An infrequent but truly a team as life partners and creators of cinema, Mabel Cheung and Alex Law switched places again after the latter managed to earn his directorial debut a Best Actor statuette at the Hong Kong Film Awards. The film was Painted Faces, the story of the dying art of Peking Opera and the actor on the recipient end of accolades was none other than Sammo Hung. Now the year after, Eight Taels Of Gold demonstrates what perfect home otherwise action god Hung found with the team and that the team attempted their most difficult work so far. Oh, Eight Taels Of Gold gets a pay off but isn't representing thoroughly the rather straightforward, basic but subtle nature of said past works. It's more Chinese but a huge chunk of that Chinese translates.

With little narrative in the traditional sense, Mabel Cheung and Alex Law return to the immigration/emigration theme of their past work (An Autumn's Tale, The Illegal Immigrant) but got enough new ways to speak of it. We're happy to be part of some repetition as Sammo Hung's Slim packs up big stuff from America as he plans his return to the motherland of China. Not that Slim made much of a name for himself over there. As a matter of fact, he's a cab driver but the return to the village must be a triumphant, big one in his mind. Originally fleeing without a proper goodbye, 16 years down the line means all this preparation is rooted in fear of being rejected...

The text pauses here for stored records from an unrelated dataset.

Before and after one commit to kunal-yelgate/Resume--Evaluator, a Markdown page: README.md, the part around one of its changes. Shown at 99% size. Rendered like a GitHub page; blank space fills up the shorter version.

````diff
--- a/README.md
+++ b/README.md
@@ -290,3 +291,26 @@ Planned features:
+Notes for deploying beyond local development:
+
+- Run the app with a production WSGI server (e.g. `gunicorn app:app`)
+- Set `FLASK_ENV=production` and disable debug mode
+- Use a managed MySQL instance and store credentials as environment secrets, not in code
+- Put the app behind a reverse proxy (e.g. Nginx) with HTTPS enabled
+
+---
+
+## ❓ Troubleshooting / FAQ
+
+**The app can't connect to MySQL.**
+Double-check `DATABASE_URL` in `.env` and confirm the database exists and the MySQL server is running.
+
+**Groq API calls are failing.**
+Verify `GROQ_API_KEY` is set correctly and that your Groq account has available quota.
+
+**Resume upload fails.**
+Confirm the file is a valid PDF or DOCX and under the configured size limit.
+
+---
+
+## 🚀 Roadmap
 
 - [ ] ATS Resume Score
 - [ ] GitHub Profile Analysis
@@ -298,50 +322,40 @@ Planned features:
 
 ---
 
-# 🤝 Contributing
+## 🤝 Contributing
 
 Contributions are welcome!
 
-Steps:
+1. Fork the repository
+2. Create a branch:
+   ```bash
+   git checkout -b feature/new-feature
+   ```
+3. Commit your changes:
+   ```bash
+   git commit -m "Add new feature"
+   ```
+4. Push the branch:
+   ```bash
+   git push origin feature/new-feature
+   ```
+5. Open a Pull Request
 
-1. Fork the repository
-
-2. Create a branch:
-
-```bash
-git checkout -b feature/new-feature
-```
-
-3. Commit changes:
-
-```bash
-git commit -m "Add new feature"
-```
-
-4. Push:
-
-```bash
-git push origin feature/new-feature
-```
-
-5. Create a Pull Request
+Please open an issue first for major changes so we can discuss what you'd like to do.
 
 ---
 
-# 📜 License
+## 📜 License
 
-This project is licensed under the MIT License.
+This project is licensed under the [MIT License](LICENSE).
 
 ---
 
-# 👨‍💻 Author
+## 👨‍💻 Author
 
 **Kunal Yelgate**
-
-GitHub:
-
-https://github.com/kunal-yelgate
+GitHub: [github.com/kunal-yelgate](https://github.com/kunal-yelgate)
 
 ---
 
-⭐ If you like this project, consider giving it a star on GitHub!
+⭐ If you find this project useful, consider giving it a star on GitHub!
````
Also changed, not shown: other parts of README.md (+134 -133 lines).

There's quite a hefty psychology to Hung's Slim that gradually gets revealed in the film as we follow him on a deeper and deeper trip into the very roots of his being. Slim can spin stories about the great, big land he came from to hide the fact he didn't manage to learn much of its culture and via the injection of Sylvia Chang's Jenny (the cousin of Slim, nicknamed Odds-and-Ends), he may be answering her questions for her prep to go over there with her future husband but he's not in any way above her level. In fact, the two are the true beginners in this story. Characters that are suitably then in a very earthy and village bound setting for most of the film. Mabel Cheung doesn't ask us beforehand to be patient but we have to realize that the entire movie is a beautiful, meticulous, detailed village travelogue. We begin to truly feel as the image of Slim's old dog Spot becomes the symbolism of his lack of accomplishments but the danger, maybe plot-wise, is about the fact that Slim finds Jenny the perfect friend to discover the world with. A world that pre-plans things, including Jenny's future.

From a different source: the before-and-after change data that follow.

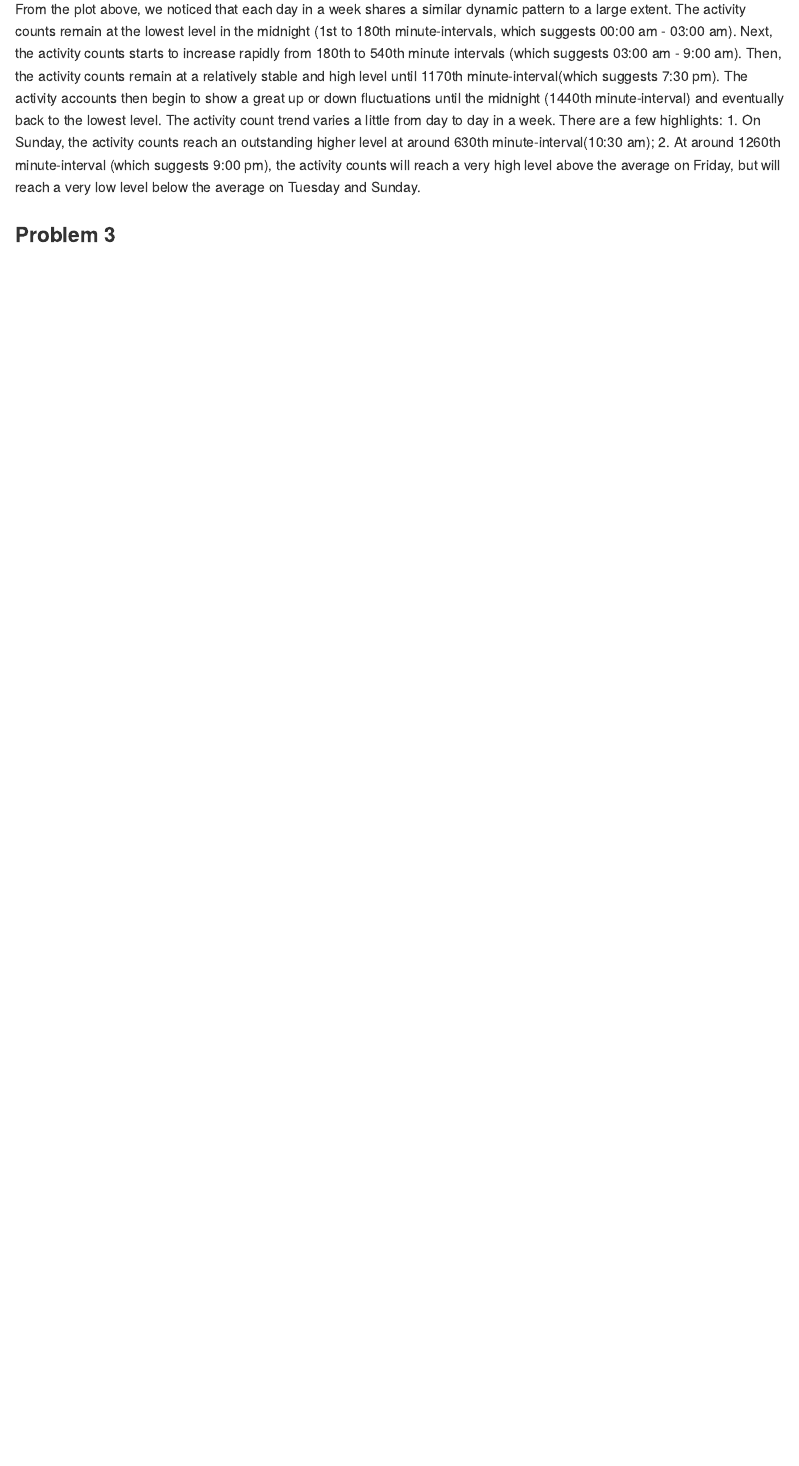
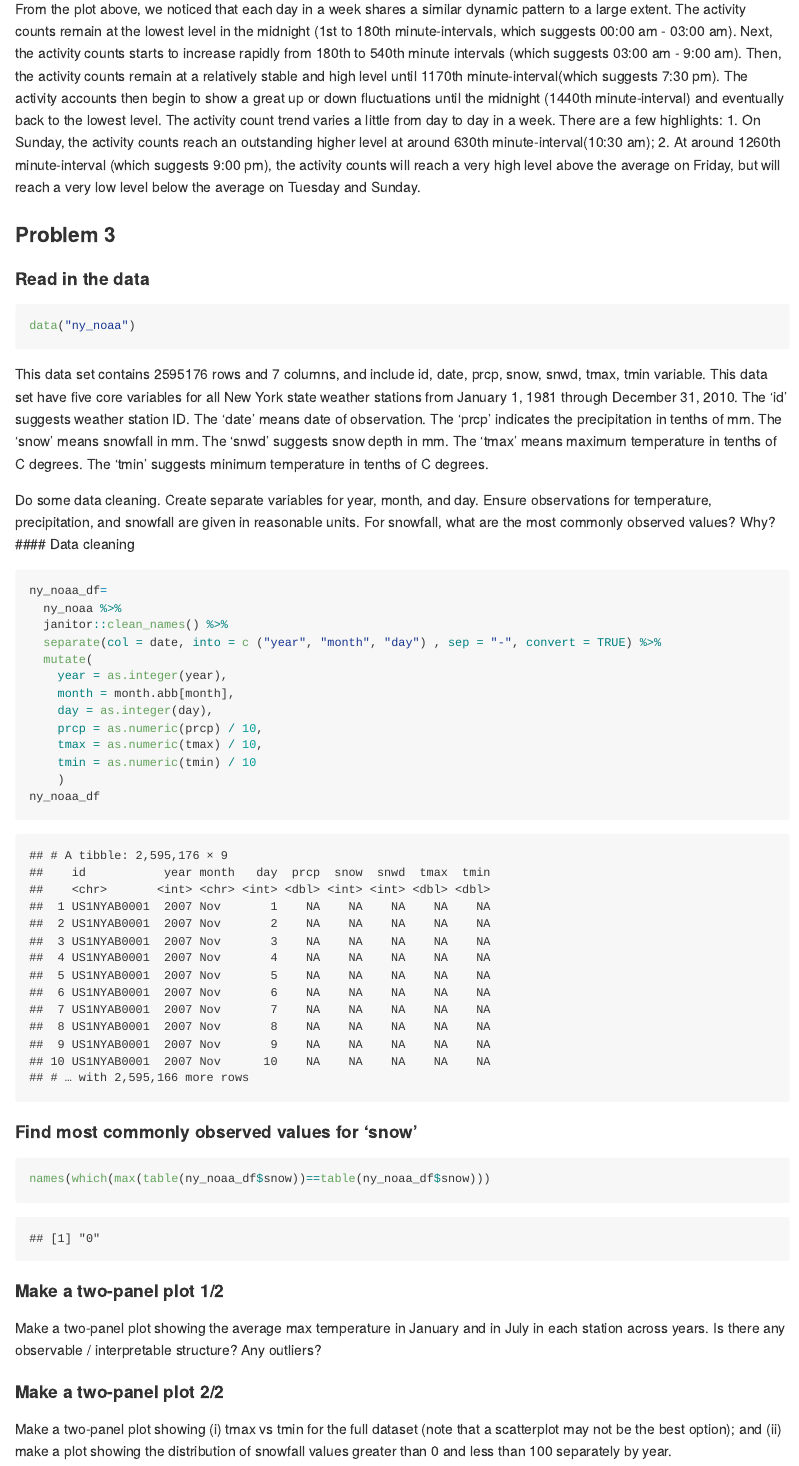
Before and after one commit to yunxi-yang/p8105_hw3_yy3297, an R Markdown document (p8105_hw3_yy3297.Rmd): the page in a window 1100 px wide, from 7520 px down. The pictures show the output file p8105_hw3_yy3297.md that the author committed with the source, drawn offline in the style of GitHub.

Commit message:
Finished part of hw3 problem 3 Import and clean the data set of ny_noaa Compute the mode values for the variable 'snow'

````diff
--- a/p8105_hw3_yy3297.Rmd
+++ b/p8105_hw3_yy3297.Rmd
@@ -181,3 +181,61 @@ From the plot above, we noticed that each day in a week shares a similar dynamic
 
 
 ### Problem 3
+
+#### Read in the data
+
+```{r}
+data("ny_noaa")
+```
+
+This data set contains `r nrow(ny_noaa)` rows and `r ncol(ny_noaa)` columns, and include `r colnames(ny_noaa)` variable. This data set have five core variables for all New York state weather stations from January 1, 1981 through December 31, 2010.
+The 'id' suggests weather station ID.
+The 'date' means date of observation.
+The 'prcp' indicates the precipitation in tenths of mm.
+The 'snow' means snowfall in mm.
+The 'snwd' suggests snow depth in mm.
+The 'tmax' means maximum temperature in tenths of C degrees.
+The 'tmin' suggests minimum temperature in tenths of C degrees.
+
+
+Do some data cleaning. Create separate variables for year, month, and day. Ensure observations for temperature, precipitation, and snowfall are given in reasonable units. For snowfall, what are the most commonly observed values? Why?
+#### Data cleaning
+
+```{r}
+ny_noaa_df=
+  ny_noaa %>%
+  janitor::clean_names() %>%
+  separate(col = date, into = c ("year", "month", "day") , sep = "-", convert = TRUE) %>%
+  mutate(
+    year = as.integer(year),
+    month = month.abb[month],
+    day = as.integer(day),
+    prcp = as.numeric(prcp) / 10,
+    tmax = as.numeric(tmax) / 10,
+    tmin = as.numeric(tmin) / 10
+    )
+ny_noaa_df
+```
+#### Find most commonly observed values for 'snow'
+
+```{r}
+names(which(max(table(ny_noaa_df$snow))==table(ny_noaa_df$snow)))
+```
+
+#### Make a two-panel plot 1/2
+
+Make a two-panel plot showing the average max temperature in January and in July in each station across years. Is there any observable / interpretable structure? Any outliers?
+
+```{r}
+
+```
+
+
+#### Make a two-panel plot 2/2
+
+Make a two-panel plot showing (i) tmax vs tmin for the full dataset (note that a scatterplot may not be the best option); and (ii) make a plot showing the distribution of snowfall values greater than 0 and less than 100 separately by year.
+
+
+```{r}
+
+```
````
Also changed, not shown: p8105_hw3_yy3297.md.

The film is more visual cinema than narrative (Bill Wong's cinematography is stunning however), which is fine once the dramatic effect sinks in but it's not the ideal start for anyone curious about Mabel Chung, Alex Law or indeed the dramatic acting from Sammo. The film can be hard to decipher and the various local superstition, rules and characters hard to interpret but when you realize the complexity is all about Cheung not spelling out matters in an overly apparent way, you begin to sit more comfortably. Especially so since the basics of the film, the growing affecting between Slim and Jenny, becomes VERY apparent and affecting eventually. Finally, Slim's exterior he deems a failure springs to true life as well as the warm performances by Sammo and Sylvia who are in full control of the subtleties of their non-actions. It's all in the looks, in the faces faces that speaks volumes of basically virgin-characters and while Eight Taels Of Gold isn't an ideal starting point if you want to follow the careers of the involved, you should and will end up at it.

The DVD:

Mei Ah presents the film in an aspect ratio of 1.78:1, with anamorphic enhancement. A sorely missed entry on home video, the print is clean and bright enough but comes with a smeary nature that doesn't bring out much desired detail. Thanks to the power of the film, you settle in quite nicely after a short while though.

The Cantonese Dolby Digital 2.0 track sounds a little distorted at points but does the job otherwise. The Mandarin 2.0 track probably is a suitable viewing choice for the movie as well.

The English subtitles presents little problems in terms of coherency. The odd spelling error here and there doesn't detract either. Traditional and simplified Chinese subtitles are also included. Extras are limited to the trailer and Mei Ah's Databank.

reviewed by Kenneth Brorsson